Problem to work on:
Leave out the pictures and set down exactly the lines from the start of the listing through the one with "The same file after the commit.", both included.

Records shown:
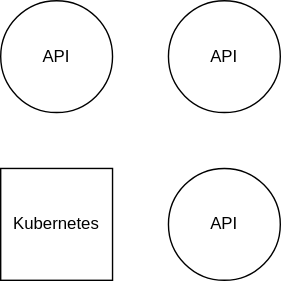
Earlier version of the draw.io export wiki/images/Test.svg (IndustryFusion/DigitalTwin). Source tidied: cells renumbered, new cells last; positions are measured from the earlier drawing's top-left corner, leaving out a move shared by most shapes.
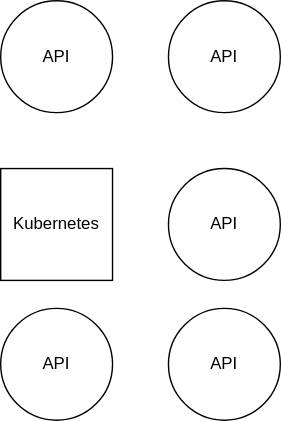
The same file after the commit.

The edit, as a diff of the source:
```diff
@@ -14,5 +14,11 @@
     <mxCell id="5" value="API" style="ellipse;whiteSpace=wrap;html=1;" parent="1" vertex="1">
       <mxGeometry x="120" width="80" height="80" as="geometry" />
     </mxCell>
+    <mxCell id="6" value="API" style="ellipse;whiteSpace=wrap;html=1;" parent="1" vertex="1">
+      <mxGeometry y="220" width="80" height="80" as="geometry" />
+    </mxCell>
+    <mxCell id="7" value="API" style="ellipse;whiteSpace=wrap;html=1;" parent="1" vertex="1">
+      <mxGeometry x="120" y="220" width="80" height="80" as="geometry" />
+    </mxCell>
   </root>
 </mxGraphModel>
```
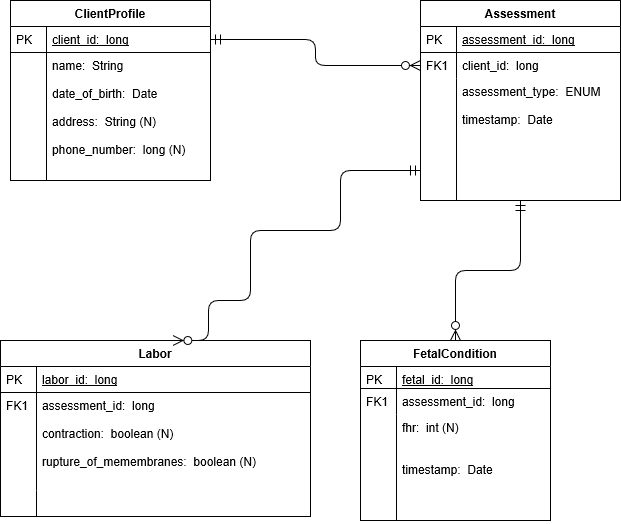
Before: docs/april-erd.png, a diagram exported from draw.io (JACFlyer/Aprilv2). Source tidied: cells renumbered, new cells last; positions are measured from the earlier drawing's top-left corner, leaving out a move shared by most shapes.
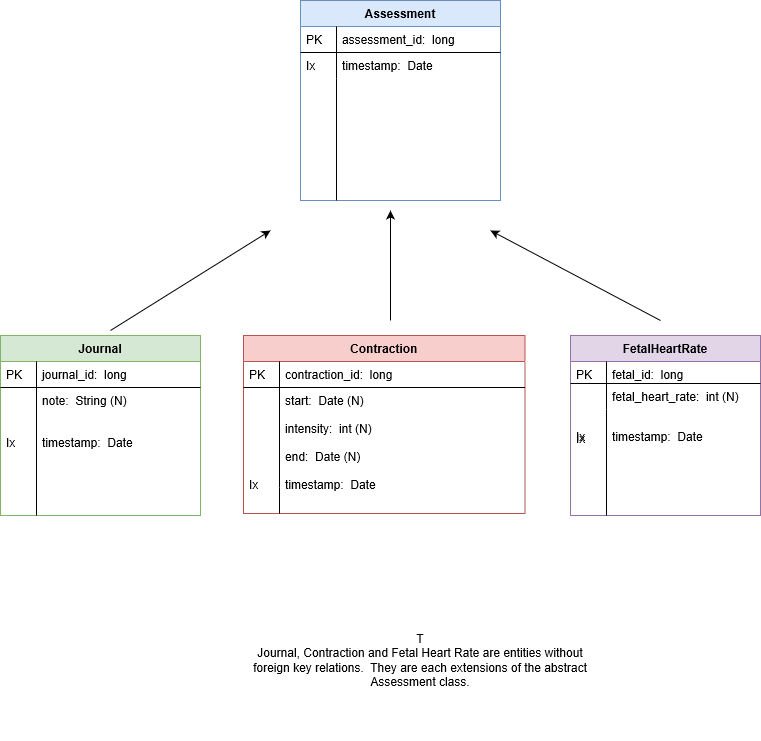
After the commit.

Diff of the diagram source:
```diff
@@ -2,101 +2,104 @@
   <root>
     <mxCell id="0" />
     <mxCell id="1" parent="0" />
-    <mxCell id="2" value="ClientProfile" style="swimlane;fontStyle=1;horizontal=1;startSize=26;rounded=0;shadow=0;strokeWidth=1;" parent="1" vertex="1">
-      <mxGeometry x="10" width="200" height="180" as="geometry" />
-    </mxCell>
-    <mxCell id="3" value="client_id:  long&#10;&#10;" style="shape=partialRectangle;top=0;left=0;right=0;bottom=1;align=left;verticalAlign=top;fillColor=none;spacingLeft=40;spacingRight=4;overflow=hidden;points=[[0,0.5],[1,0.5]];portConstraint=eastwest;rounded=0;shadow=0;strokeWidth=1;fontStyle=4;" parent="2" vertex="1">
-      <mxGeometry y="26" width="200" height="26" as="geometry" />
-    </mxCell>
-    <mxCell id="4" value="PK" style="shape=partialRectangle;top=0;left=0;bottom=0;fillColor=none;align=left;verticalAlign=top;spacingLeft=4;spacingRight=4;overflow=hidden;" parent="3" vertex="1">
-      <mxGeometry width="36" height="26" as="geometry" />
-    </mxCell>
-    <mxCell id="5" value="name:  String&#10;&#10;date_of_birth:  Date&#10;&#10;address:  String (N)&#10;&#10;phone_number:  long (N)" style="shape=partialRectangle;top=0;left=0;right=0;bottom=0;align=left;verticalAlign=top;fillColor=none;spacingLeft=40;spacingRight=4;overflow=hidden;rounded=0;shadow=0;strokeWidth=1;" parent="2" vertex="1">
-      <mxGeometry y="52" width="200" height="128" as="geometry" />
-    </mxCell>
-    <mxCell id="6" style="shape=partialRectangle;top=0;left=0;bottom=0;fillColor=none;align=left;verticalAlign=top;spacingLeft=4;spacingRight=4;overflow=hidden;" parent="5" vertex="1">
-      <mxGeometry width="36" height="128" as="geometry" />
-    </mxCell>
-    <mxCell id="7" value="Assessment" style="swimlane;fontStyle=1;horizontal=1;startSize=26;rounded=0;shadow=0;strokeWidth=1;" parent="1" vertex="1">
-      <mxGeometry x="420" width="200" height="200" as="geometry" />
+    <mxCell id="7" value="Assessment" style="swimlane;fontStyle=1;horizontal=1;startSize=26;rounded=0;shadow=0;strokeWidth=1;fillColor=#dae8fc;strokeColor=#6c8ebf;" parent="1" vertex="1">
+      <mxGeometry x="250" y="-80" width="200" height="200" as="geometry" />
     </mxCell>
-    <mxCell id="8" value="assessment_id:  long" style="shape=partialRectangle;top=0;left=0;right=0;bottom=1;align=left;verticalAlign=top;fillColor=none;spacingLeft=40;spacingRight=4;overflow=hidden;rounded=0;shadow=0;strokeWidth=1;fontStyle=4;" parent="7" vertex="1">
+    <mxCell id="8" value="assessment_id:  long" style="shape=partialRectangle;top=0;left=0;right=0;bottom=1;align=left;verticalAlign=top;fillColor=none;spacingLeft=40;spacingRight=4;overflow=hidden;rounded=0;shadow=0;strokeWidth=1;fontStyle=0;" parent="7" vertex="1">
       <mxGeometry y="26" width="200" height="26" as="geometry" />
     </mxCell>
     <mxCell id="9" value="PK" style="shape=partialRectangle;top=0;left=0;bottom=0;fillColor=none;align=left;verticalAlign=top;spacingLeft=4;spacingRight=4;overflow=hidden;" parent="8" vertex="1">
       <mxGeometry width="36" height="26" as="geometry" />
     </mxCell>
-    <mxCell id="10" value="client_id:  long" style="shape=partialRectangle;top=0;left=0;right=0;bottom=0;align=left;verticalAlign=top;fillColor=none;spacingLeft=40;spacingRight=4;overflow=hidden;points=[[0,0.5],[1,0.5]];portConstraint=eastwest;rounded=0;shadow=0;strokeWidth=1;" parent="7" vertex="1">
+    <mxCell id="10" value="timestamp:  Date" style="shape=partialRectangle;top=0;left=0;right=0;bottom=0;align=left;verticalAlign=top;fillColor=none;spacingLeft=40;spacingRight=4;overflow=hidden;points=[[0,0.5],[1,0.5]];portConstraint=eastwest;rounded=0;shadow=0;strokeWidth=1;" parent="7" vertex="1">
       <mxGeometry y="52" width="200" height="26" as="geometry" />
     </mxCell>
-    <mxCell id="11" value="FK1" style="shape=partialRectangle;top=0;left=0;bottom=0;fillColor=none;align=left;verticalAlign=top;spacingLeft=4;spacingRight=4;overflow=hidden;" parent="10" vertex="1">
+    <mxCell id="11" value="Ix" style="shape=partialRectangle;top=0;left=0;bottom=0;fillColor=none;align=left;verticalAlign=top;spacingLeft=4;spacingRight=4;overflow=hidden;" parent="10" vertex="1">
       <mxGeometry width="36" height="26" as="geometry" />
     </mxCell>
-    <mxCell id="12" value="assessment_type:  ENUM &#10;&#10;timestamp:  Date" style="shape=partialRectangle;top=0;left=0;right=0;bottom=0;align=left;verticalAlign=top;fillColor=none;spacingLeft=40;spacingRight=4;overflow=hidden;rounded=0;shadow=0;strokeWidth=1;" parent="7" vertex="1">
+    <mxCell id="12" style="shape=partialRectangle;top=0;left=0;right=0;bottom=0;align=left;verticalAlign=top;fillColor=none;spacingLeft=40;spacingRight=4;overflow=hidden;rounded=0;shadow=0;strokeWidth=1;" parent="7" vertex="1">
       <mxGeometry y="78" width="200" height="122" as="geometry" />
     </mxCell>
     <mxCell id="13" style="shape=partialRectangle;top=0;left=0;bottom=0;fillColor=none;align=left;verticalAlign=top;spacingLeft=4;spacingRight=4;overflow=hidden;" parent="12" vertex="1">
       <mxGeometry width="36" height="122" as="geometry" />
     </mxCell>
-    <mxCell id="14" style="edgeStyle=orthogonalEdgeStyle;endArrow=ERzeroToMany;startArrow=ERmandOne;shadow=0;strokeWidth=1;endSize=8;startSize=8;entryX=0;entryY=0.5;entryDx=0;entryDy=0;" parent="1" edge="1" source="3" target="10">
-      <mxGeometry relative="1" as="geometry" />
-    </mxCell>
-    <mxCell id="15" value="FetalCondition" style="swimlane;fontStyle=1;horizontal=1;startSize=26;rounded=0;shadow=0;strokeWidth=1;" parent="1" vertex="1">
-      <mxGeometry x="360" y="340" width="190" height="180" as="geometry" />
+    <mxCell id="15" value="FetalHeartRate" style="swimlane;fontStyle=1;horizontal=1;startSize=26;rounded=0;shadow=0;strokeWidth=1;fillColor=#e1d5e7;strokeColor=#9673a6;" parent="1" vertex="1">
+      <mxGeometry x="520" y="255" width="190" height="180" as="geometry" />
     </mxCell>
-    <mxCell id="16" value="fetal_id:  long" style="shape=partialRectangle;top=0;left=0;right=0;bottom=1;align=left;verticalAlign=top;fillColor=none;spacingLeft=40;spacingRight=4;overflow=hidden;rounded=0;shadow=0;strokeWidth=1;fontStyle=4;" parent="15" vertex="1">
+    <mxCell id="16" value="fetal_id:  long" style="shape=partialRectangle;top=0;left=0;right=0;bottom=1;align=left;verticalAlign=top;fillColor=none;spacingLeft=40;spacingRight=4;overflow=hidden;rounded=0;shadow=0;strokeWidth=1;fontStyle=0;" parent="15" vertex="1">
       <mxGeometry y="26" width="190" height="22" as="geometry" />
     </mxCell>
     <mxCell id="17" value="PK" style="shape=partialRectangle;top=0;left=0;bottom=0;fillColor=none;align=left;verticalAlign=top;spacingLeft=4;spacingRight=4;overflow=hidden;" parent="16" vertex="1">
       <mxGeometry width="36" height="22" as="geometry" />
     </mxCell>
-    <mxCell id="18" value="assessment_id:  long&#10;&#10;heart_rate:  int&#10;&#10;movement:  boolean" style="shape=partialRectangle;top=0;left=0;right=0;bottom=0;align=left;verticalAlign=top;fillColor=none;spacingLeft=40;spacingRight=4;overflow=hidden;rounded=0;shadow=0;strokeWidth=1;" parent="15" vertex="1">
+    <mxCell id="18" value="fetal_heart_rate:  int (N)" style="shape=partialRectangle;top=0;left=0;right=0;bottom=0;align=left;verticalAlign=top;fillColor=none;spacingLeft=40;spacingRight=4;overflow=hidden;rounded=0;shadow=0;strokeWidth=1;" parent="15" vertex="1">
       <mxGeometry y="48" width="190" height="26" as="geometry" />
     </mxCell>
-    <mxCell id="19" value="FK1" style="shape=partialRectangle;top=0;left=0;bottom=0;fillColor=none;align=left;verticalAlign=top;spacingLeft=4;spacingRight=4;overflow=hidden;" parent="18" vertex="1">
+    <mxCell id="19" value="&#10;&#10;&#10;Ix" style="shape=partialRectangle;top=0;left=0;bottom=0;fillColor=none;align=left;verticalAlign=top;spacingLeft=4;spacingRight=4;overflow=hidden;" parent="18" vertex="1">
       <mxGeometry width="36" height="26" as="geometry" />
     </mxCell>
-    <mxCell id="20" value="fhr:  int (N)&#10;&#10;&#10;timestamp:  Date" style="shape=partialRectangle;top=0;left=0;right=0;bottom=0;align=left;verticalAlign=top;fillColor=none;spacingLeft=40;spacingRight=4;overflow=hidden;rounded=0;shadow=0;strokeWidth=1;" parent="15" vertex="1">
+    <mxCell id="20" value="&#10;timestamp:  Date" style="shape=partialRectangle;top=0;left=0;right=0;bottom=0;align=left;verticalAlign=top;fillColor=none;spacingLeft=40;spacingRight=4;overflow=hidden;rounded=0;shadow=0;strokeWidth=1;" parent="15" vertex="1">
       <mxGeometry y="74" width="190" height="106" as="geometry" />
     </mxCell>
-    <mxCell id="21" style="shape=partialRectangle;top=0;left=0;bottom=0;fillColor=none;align=left;verticalAlign=top;spacingLeft=4;spacingRight=4;overflow=hidden;" parent="20" vertex="1">
+    <mxCell id="21" value="&#10;Ix" style="shape=partialRectangle;top=0;left=0;bottom=0;fillColor=none;align=left;verticalAlign=top;spacingLeft=4;spacingRight=4;overflow=hidden;" parent="20" vertex="1">
       <mxGeometry width="36" height="106" as="geometry" />
     </mxCell>
-    <mxCell id="22" style="edgeStyle=orthogonalEdgeStyle;endArrow=ERzeroToMany;startArrow=ERmandOne;shadow=0;strokeWidth=1;endSize=8;startSize=8;" parent="1" edge="1" source="7" target="15">
-      <mxGeometry relative="1" as="geometry" />
-    </mxCell>
+    <mxCell id="2" value="Journal" style="swimlane;fontStyle=1;horizontal=1;startSize=26;rounded=0;shadow=0;strokeWidth=1;fillColor=#d5e8d4;strokeColor=#82b366;" parent="1" vertex="1">
+      <mxGeometry x="-50" y="255" width="200" height="180" as="geometry" />
+    </mxCell>
+    <mxCell id="3" value="journal_id:  long&#10;" style="shape=partialRectangle;top=0;left=0;right=0;bottom=1;align=left;verticalAlign=top;fillColor=none;spacingLeft=40;spacingRight=4;overflow=hidden;points=[[0,0.5],[1,0.5]];portConstraint=eastwest;rounded=0;shadow=0;strokeWidth=1;fontStyle=0;" parent="2" vertex="1">
+      <mxGeometry y="26" width="200" height="26" as="geometry" />
+    </mxCell>
+    <mxCell id="4" value="PK" style="shape=partialRectangle;top=0;left=0;bottom=0;fillColor=none;align=left;verticalAlign=top;spacingLeft=4;spacingRight=4;overflow=hidden;" parent="3" vertex="1">
+      <mxGeometry width="36" height="26" as="geometry" />
+    </mxCell>
+    <mxCell id="5" value="note:  String (N)&#10;&#10;&#10;timestamp:  Date" style="shape=partialRectangle;top=0;left=0;right=0;bottom=0;align=left;verticalAlign=top;fillColor=none;spacingLeft=40;spacingRight=4;overflow=hidden;rounded=0;shadow=0;strokeWidth=1;" parent="2" vertex="1">
+      <mxGeometry y="52" width="200" height="128" as="geometry" />
+    </mxCell>
+    <mxCell id="6" value="&#10;&#10;&#10;Ix" style="shape=partialRectangle;top=0;left=0;bottom=0;fillColor=none;align=left;verticalAlign=top;spacingLeft=4;spacingRight=4;overflow=hidden;" parent="5" vertex="1">
+      <mxGeometry width="36" height="128" as="geometry" />
+    </mxCell>
-    <mxCell id="23" value="Labor" style="swimlane;fontStyle=1;horizontal=1;startSize=26;rounded=0;shadow=0;strokeWidth=1;" parent="1" vertex="1">
-      <mxGeometry y="340" width="310" height="176" as="geometry" />
+    <mxCell id="23" value="Contraction" style="swimlane;fontStyle=1;horizontal=1;startSize=26;rounded=0;shadow=0;strokeWidth=1;fillColor=#f8cecc;strokeColor=#b85450;" parent="1" vertex="1">
+      <mxGeometry x="193" y="255" width="281.5" height="178" as="geometry" />
     </mxCell>
-    <mxCell id="24" value="labor_id:  long" style="shape=partialRectangle;top=0;left=0;right=0;bottom=1;align=left;verticalAlign=top;fillColor=none;spacingLeft=40;spacingRight=4;overflow=hidden;rounded=0;shadow=0;strokeWidth=1;fontStyle=4;" parent="23" vertex="1">
-      <mxGeometry y="26" width="310" height="26" as="geometry" />
+    <mxCell id="24" value="contraction_id:  long" style="shape=partialRectangle;top=0;left=0;right=0;bottom=1;align=left;verticalAlign=top;fillColor=none;spacingLeft=40;spacingRight=4;overflow=hidden;rounded=0;shadow=0;strokeWidth=1;fontStyle=0;" parent="23" vertex="1">
+      <mxGeometry y="26" width="281.5" height="26" as="geometry" />
     </mxCell>
     <mxCell id="25" value="PK" style="shape=partialRectangle;top=0;left=0;bottom=0;fillColor=none;align=left;verticalAlign=top;spacingLeft=4;spacingRight=4;overflow=hidden;" parent="24" vertex="1">
       <mxGeometry width="36" height="26" as="geometry" />
     </mxCell>
-    <mxCell id="26" value="assessment_id:  long&#10;&#10;contraction:  boolean (N)&#10;&#10;rupture_of_memembranes:  boolean (N)&#10;&#10;&#10;timestamp: Date" style="shape=partialRectangle;top=0;left=0;right=0;bottom=0;align=left;verticalAlign=top;fillColor=none;spacingLeft=40;spacingRight=4;overflow=hidden;rounded=0;shadow=0;strokeWidth=1;" parent="23" vertex="1">
-      <mxGeometry y="52" width="310" height="98" as="geometry" />
+    <mxCell id="26" value="start:  Date (N)&#10;&#10;intensity:  int (N)&#10;&#10;end:  Date (N)&#10;&#10;timestamp:  Date" style="shape=partialRectangle;top=0;left=0;right=0;bottom=0;align=left;verticalAlign=top;fillColor=none;spacingLeft=40;spacingRight=4;overflow=hidden;rounded=0;shadow=0;strokeWidth=1;" parent="23" vertex="1">
+      <mxGeometry y="52" width="281.5" height="100" as="geometry" />
     </mxCell>
-    <mxCell id="27" value="FK1" style="shape=partialRectangle;top=0;left=0;bottom=0;fillColor=none;align=left;verticalAlign=top;spacingLeft=4;spacingRight=4;overflow=hidden;" parent="26" vertex="1">
-      <mxGeometry width="36" height="98" as="geometry" />
+    <mxCell id="27" value="&#10;&#10;&#10;&#10;&#10;&#10;Ix" style="shape=partialRectangle;top=0;left=0;bottom=0;fillColor=none;align=left;verticalAlign=top;spacingLeft=4;spacingRight=4;overflow=hidden;" parent="26" vertex="1">
+      <mxGeometry width="36" height="100" as="geometry" />
     </mxCell>
     <mxCell id="28" style="shape=partialRectangle;top=0;left=0;right=0;bottom=0;align=left;verticalAlign=top;fillColor=none;spacingLeft=40;spacingRight=4;overflow=hidden;rounded=0;shadow=0;strokeWidth=1;" parent="23" vertex="1">
-      <mxGeometry y="150" width="310" height="26" as="geometry" />
+      <mxGeometry y="152" width="281.5" height="26" as="geometry" />
     </mxCell>
     <mxCell id="29" style="shape=partialRectangle;top=0;left=0;bottom=0;fillColor=none;align=left;verticalAlign=top;spacingLeft=4;spacingRight=4;overflow=hidden;" parent="28" vertex="1">
       <mxGeometry width="36" height="26" as="geometry" />
     </mxCell>
-    <mxCell id="30" style="edgeStyle=orthogonalEdgeStyle;endArrow=ERzeroToMany;startArrow=ERmandOne;shadow=0;strokeWidth=1;endSize=8;startSize=8;entryX=0.556;entryY=0;entryDx=0;entryDy=0;entryPerimeter=0;" parent="1" edge="1" target="23">
-      <mxGeometry relative="1" as="geometry">
-        <mxPoint x="420" y="170" as="sourcePoint" />
-        <Array as="points">
-          <mxPoint x="340" y="170" />
-          <mxPoint x="340" y="230" />
-          <mxPoint x="250" y="230" />
-          <mxPoint x="250" y="300" />
-          <mxPoint x="208" y="300" />
-        </Array>
-      </mxGeometry>
-    </mxCell>
+    <mxCell id="31" style="endArrow=classic;html=1;" parent="1" edge="1">
+      <mxGeometry relative="1" as="geometry">
+        <mxPoint x="60" y="250" as="sourcePoint" />
+        <mxPoint x="220" y="150" as="targetPoint" />
+      </mxGeometry>
+    </mxCell>
+    <mxCell id="32" style="endArrow=classic;html=1;" parent="1" edge="1">
+      <mxGeometry relative="1" as="geometry">
+        <mxPoint x="340" y="240" as="sourcePoint" />
+        <mxPoint x="340" y="130" as="targetPoint" />
+      </mxGeometry>
+    </mxCell>
+    <mxCell id="33" style="endArrow=classic;html=1;" parent="1" edge="1">
+      <mxGeometry relative="1" as="geometry">
+        <mxPoint x="610" y="240" as="sourcePoint" />
+        <mxPoint x="440" y="150" as="targetPoint" />
+      </mxGeometry>
+    </mxCell>
+    <mxCell id="34" value="T&lt;br&gt;Journal, Contraction and Fetal Heart Rate are entities without foreign key relations.&amp;nbsp; They are each extensions of the abstract Assessment class." style="text;html=1;strokeColor=none;fillColor=none;align=center;verticalAlign=middle;whiteSpace=wrap;rounded=0;" parent="1" vertex="1">
+      <mxGeometry x="190" y="500" width="360" height="160" as="geometry" />
+    </mxCell>
   </root>
 </mxGraphModel>
```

Exercise answer:
Earlier version of the draw.io export wiki/images/Test.svg (IndustryFusion/DigitalTwin). Source tidied: cells renumbered, new cells last; positions are measured from the earlier drawing's top-left corner, leaving out a move shared by most shapes.
The same file after the commit.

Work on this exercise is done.